*What this task involves:*
Report every line from the following entries that contains the string "empty".

Collected data entries
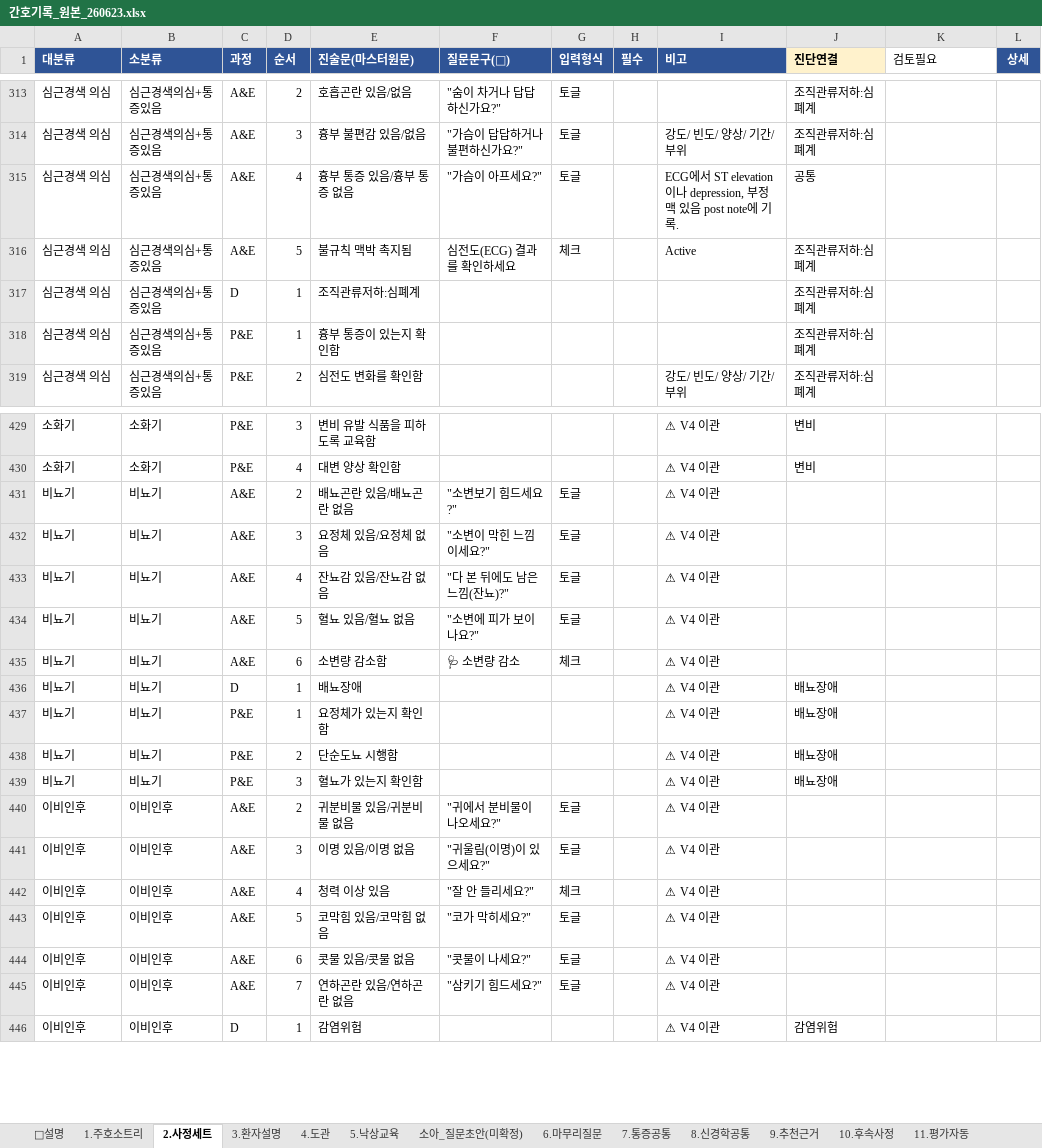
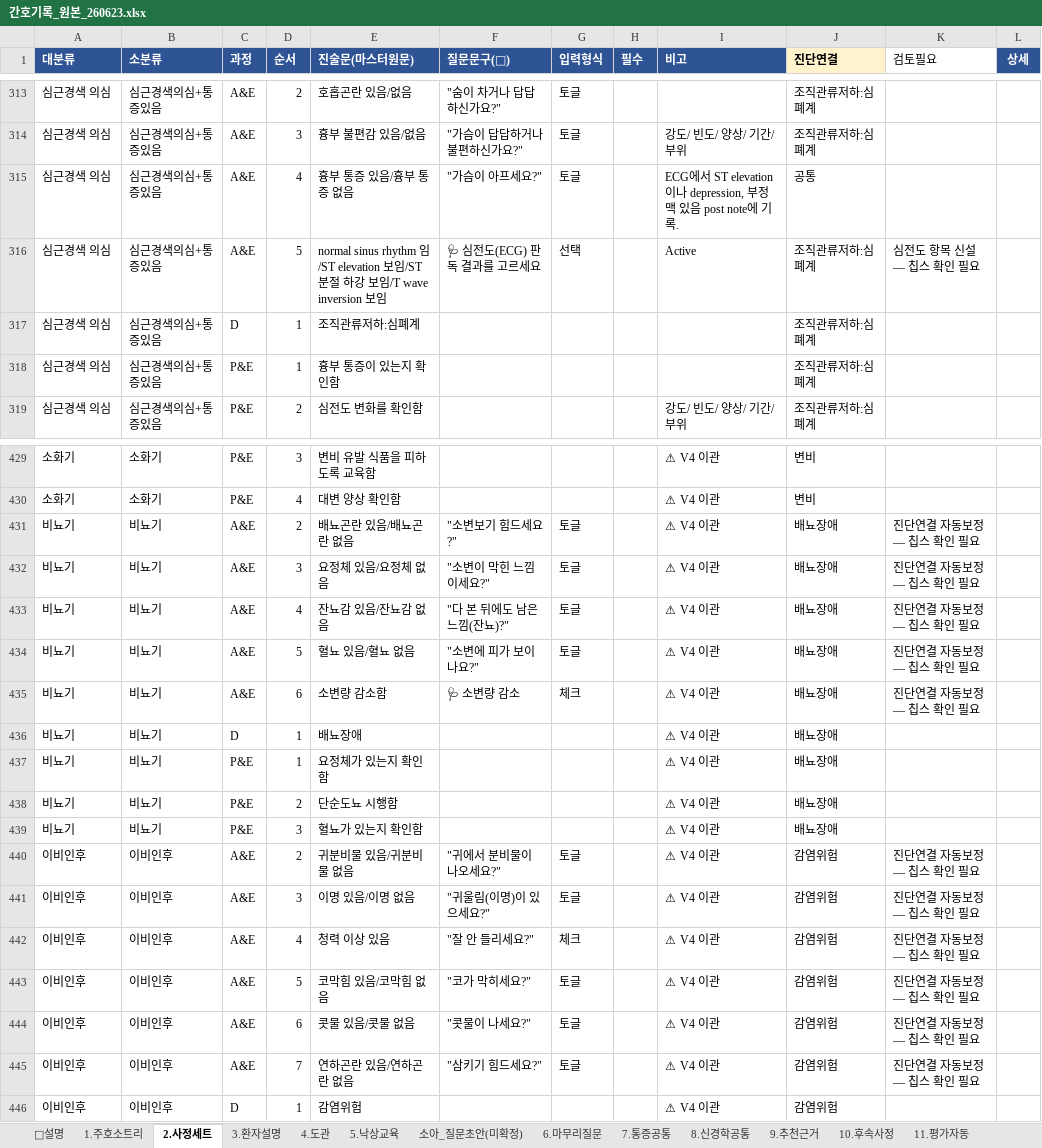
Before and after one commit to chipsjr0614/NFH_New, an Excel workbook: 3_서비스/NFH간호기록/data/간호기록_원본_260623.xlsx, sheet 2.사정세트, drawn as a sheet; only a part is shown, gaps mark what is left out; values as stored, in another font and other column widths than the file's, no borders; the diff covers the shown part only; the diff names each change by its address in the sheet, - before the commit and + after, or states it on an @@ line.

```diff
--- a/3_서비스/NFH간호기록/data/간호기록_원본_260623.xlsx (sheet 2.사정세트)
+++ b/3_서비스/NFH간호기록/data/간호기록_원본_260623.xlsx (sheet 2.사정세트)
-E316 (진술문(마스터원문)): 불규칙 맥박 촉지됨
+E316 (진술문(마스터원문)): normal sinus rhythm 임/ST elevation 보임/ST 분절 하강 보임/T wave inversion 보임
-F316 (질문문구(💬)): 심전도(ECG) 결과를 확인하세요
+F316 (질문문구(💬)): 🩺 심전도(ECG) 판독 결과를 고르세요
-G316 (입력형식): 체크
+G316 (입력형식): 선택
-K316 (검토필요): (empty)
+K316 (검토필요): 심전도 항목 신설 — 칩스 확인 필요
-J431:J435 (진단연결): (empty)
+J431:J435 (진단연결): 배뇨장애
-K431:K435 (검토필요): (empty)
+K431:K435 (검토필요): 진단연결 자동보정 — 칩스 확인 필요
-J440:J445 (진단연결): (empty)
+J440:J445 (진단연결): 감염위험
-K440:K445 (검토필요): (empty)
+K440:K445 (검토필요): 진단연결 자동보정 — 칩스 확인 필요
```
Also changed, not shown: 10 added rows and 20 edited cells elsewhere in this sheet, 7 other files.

*Response box:*
-K316 (검토필요): (empty)
-J431:J435 (진단연결): (empty)
-K431:K435 (검토필요): (empty)
-J440:J445 (진단연결): (empty)
-K440:K445 (검토필요): (empty)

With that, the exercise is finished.